┌──

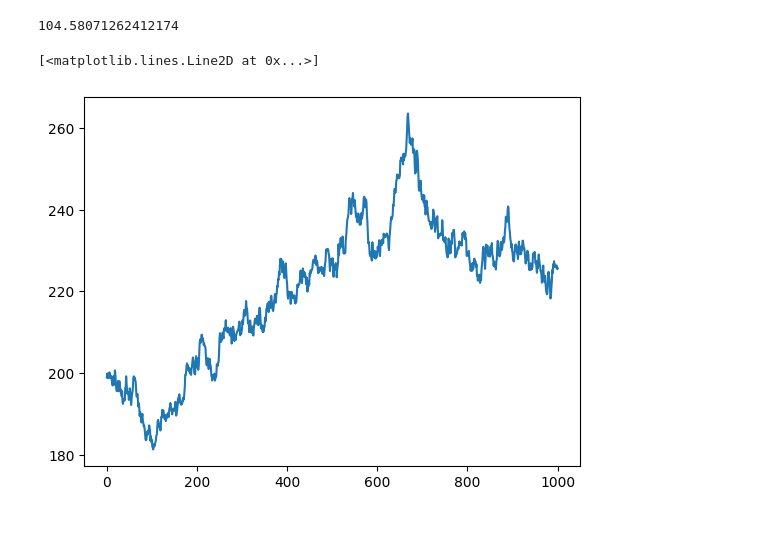
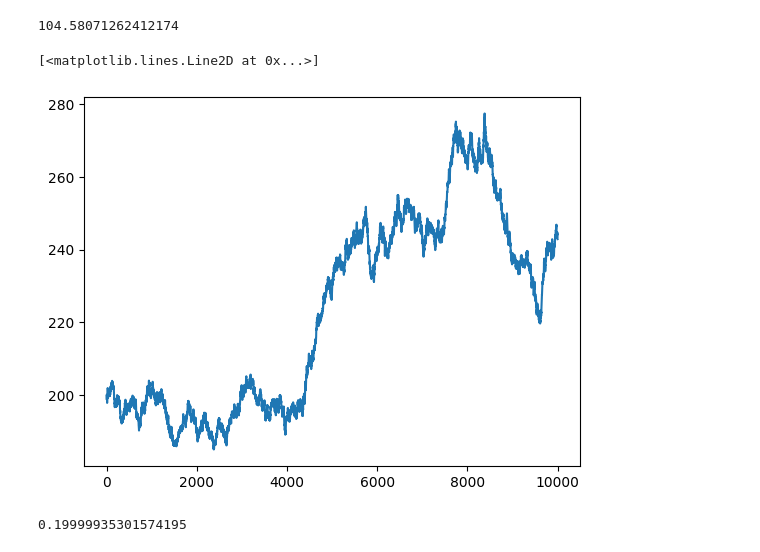
Before and after one commit to ed-churchill/implied-order-book, a Jupyter notebook: black-scholes-modelling.ipynb, the cells around one changed output. Saved outputs shown, nothing was run; the diff lists cells and outputs as text; code cells hidden in the pictures.

Commit message:
Add function to calculate implied vol

```diff
--- a/black-scholes-modelling.ipynb
+++ b/black-scholes-modelling.ipynb
@@ -86,6 +88,43 @@ class BlackScholesModel:
             raise ValueError("Invalid option_type. Must be 'C' or 'P'")
 
         return value
+
+    def implied_vol(
+        self,
+        option_type: str,
+        option_price: float,
+        S: float,
+        K: float,
+        r: float,
+        t: float
+    ) -> float:
+        """
+        Function to numerically solve for the implied volatility of an option using its price.
+        This is done by a minimization problem to minimize the difference between the price of
+        the option and the Black-Scholes price with implied vol as a variable.
+        """
+        # Cost function (least squares diff between option price and BS price)
+        def cost_function(sigma):
+            bs_price = self.price(
+                option_type=option_type,
+                S=S,
+                K=K,
+                r=r,
+                sigma=sigma,
+                t=t
+            )
+            return (bs_price - option_price) ** 2
+
+        # Solve for implied vol
+        iv = minimize(
+            fun=cost_function,
+            x0=0.2,
+            bounds=[(0.000001, 1000)],
+            method='L-BFGS-B',
+            tol=1e-6
+        )
+
+        return iv.x[0]
 
     ############################
     # Greeks
@@ -346,13 +385,24 @@ bsm.rho(
 104.58071262412174
 # %%
 path = bsm.simulate_gbm(
-    n_steps=1000,
+    n_steps=10000,
     S_0=S,
     t=t,
     mu=r,
     sigma=sigma
 )
 plt.plot(path)
 # %% [output]
 [<matplotlib.lines.Line2D at 0x...>]
-[figure, old version]
+[figure, new version]
+# %%
+bsm.implied_vol(
+    option_type=option_type,
+    option_price=20.269,
+    S=S,
+    K=K,
+    r=r,
+    t=t
+)
+# %% [output]
+0.19999935301574195
```
Also changed, not shown: parts of 1 cell of this notebook.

└──

__What you should do__
Among the preceding records, how many lines include the word "float"? Reply with the number only.

__Expected answer__
6